A fascinating study of about 100 children ages 3 to 9 found that children are differently able to understand the importance of birthdays. Younger children believe that a birthday celebration is necessary for a person to age. If the celebration is skipped, the child believes he remains the same age as before, even though the anniversary of his birth has passed. And if a birthday celebration is repeated, the child may believe he ages a year at each celebration, so he can progress from age 3 to age 4 to age 5 in the span of a few days.
In addition, younger children believe that, in order for a birthday celebration to be “official” and to count in moving the child ahead, age-wise, it must contain all the elements the child has come to associate with birthday parties. This is why, if you have a piñata or a bouncy house one year, your child might insist on repeating those elements the next year.
Younger children believe that a person can grow younger, physically, by naming for herself a younger age. The whole package of growing up, growing older, and assigning a number to an age is mixed up in young children’s minds. By the time children reach the age of 8 or 9, they have sorted everything out. They understand that age progresses even if a birthday celebration is skipped or is somehow untraditional.
What’s the birthday take-away? Especially if your child is younger than 7 or 8, keep in mind these guidelines:
- Children are likely to be upset if their birthday party doesn’t include what they believe a “real” birthday party should include. This means that you should be careful about what is included in a young child’s party, since you’ll likely be expected to include it again in future years. It also means that you tamper with the birthday party formula at your peril!
- Take children’s beliefs about aging and birthdays seriously. Avoid making jokes about your child’s age since a child will take jokes at face value and believe them. Wait for your child to grow into middle childhood to play around with the meaning of birthdays.
- Realize that young children don’t yet understand the whole idea of aging and growing into a different state of maturity. The whole idea of transforming into an adult seems not only impossible but frightening to a young child. Keep birthdays childlike and avoid making them the reason for new responsibilities.
Most of all, don’t skip your child’s birthday! To a young child, a skipped birthday is the same as not growing up at all.

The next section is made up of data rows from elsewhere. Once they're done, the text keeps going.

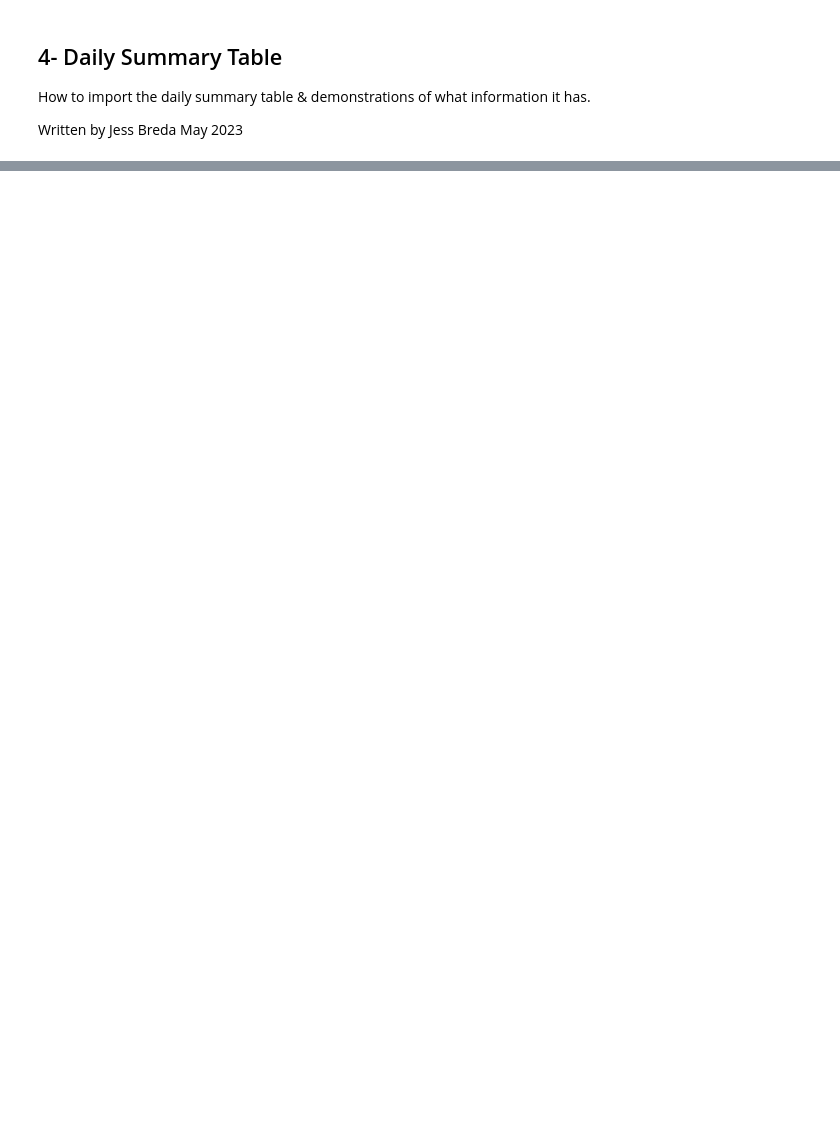
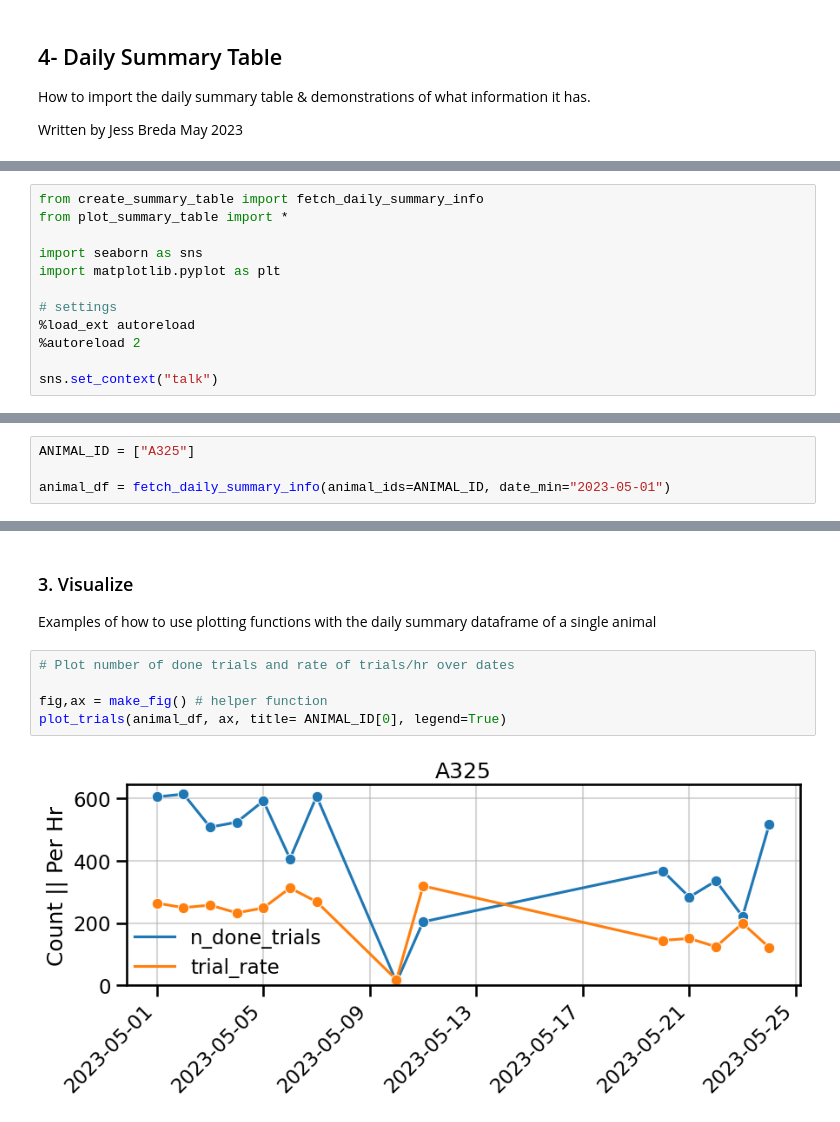
Before and after one commit to jess-breda/DataJoint-SQL-Tutorial, a Jupyter notebook: 4-daily-summary-table.ipynb, the cells around one changed output, grey strips where cells are left out. Saved outputs shown, nothing was run; the diff lists cells and outputs as text; blank space fills up the shorter version.

Commit message:
all plots in, overwrite & mass readin remain

```diff
--- a/4-daily-summary-table.ipynb
+++ b/4-daily-summary-table.ipynb
@@ -97,0 +9,12 @@ _ = ax.set_xticklabels(ax.get_xticklabels(), rotation=45)
+# %%
+from create_summary_table import fetch_daily_summary_info
+from plot_summary_table import *
+
+import seaborn as sns
+import matplotlib.pyplot as plt
+
+# settings
+%load_ext autoreload
+%autoreload 2
+
+sns.set_context("talk")
@@ -97,0 +34,4 @@ _ = ax.set_xticklabels(ax.get_xticklabels(), rotation=45)
+# %%
+ANIMAL_ID = ["A325"]
+
+animal_df = fetch_daily_summary_info(animal_ids=ANIMAL_ID, date_min="2023-05-01")
@@ -97,0 +71,11 @@ _ = ax.set_xticklabels(ax.get_xticklabels(), rotation=45)
+# %% [markdown]
+### 3. Visualize
+
+Examples of how to use plotting functions with the daily summary dataframe of a single animal
+# %%
+# Plot number of done trials and rate of trials/hr over dates
+
+fig,ax = make_fig() # helper function
+plot_trials(animal_df, ax, title= ANIMAL_ID[0], legend=True)
+# %% [output]
+[figure, added]
```
Also changed, not shown: parts of 43 cells of this notebook, 2 other files.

© 2014, Patricia Nan Anderson. All rights reserved. This material may not be published, broadcast, rewritten, or redistributed. Ask for Dr. Anderson’s book, Parenting: A Field Guide, at your favorite bookstore.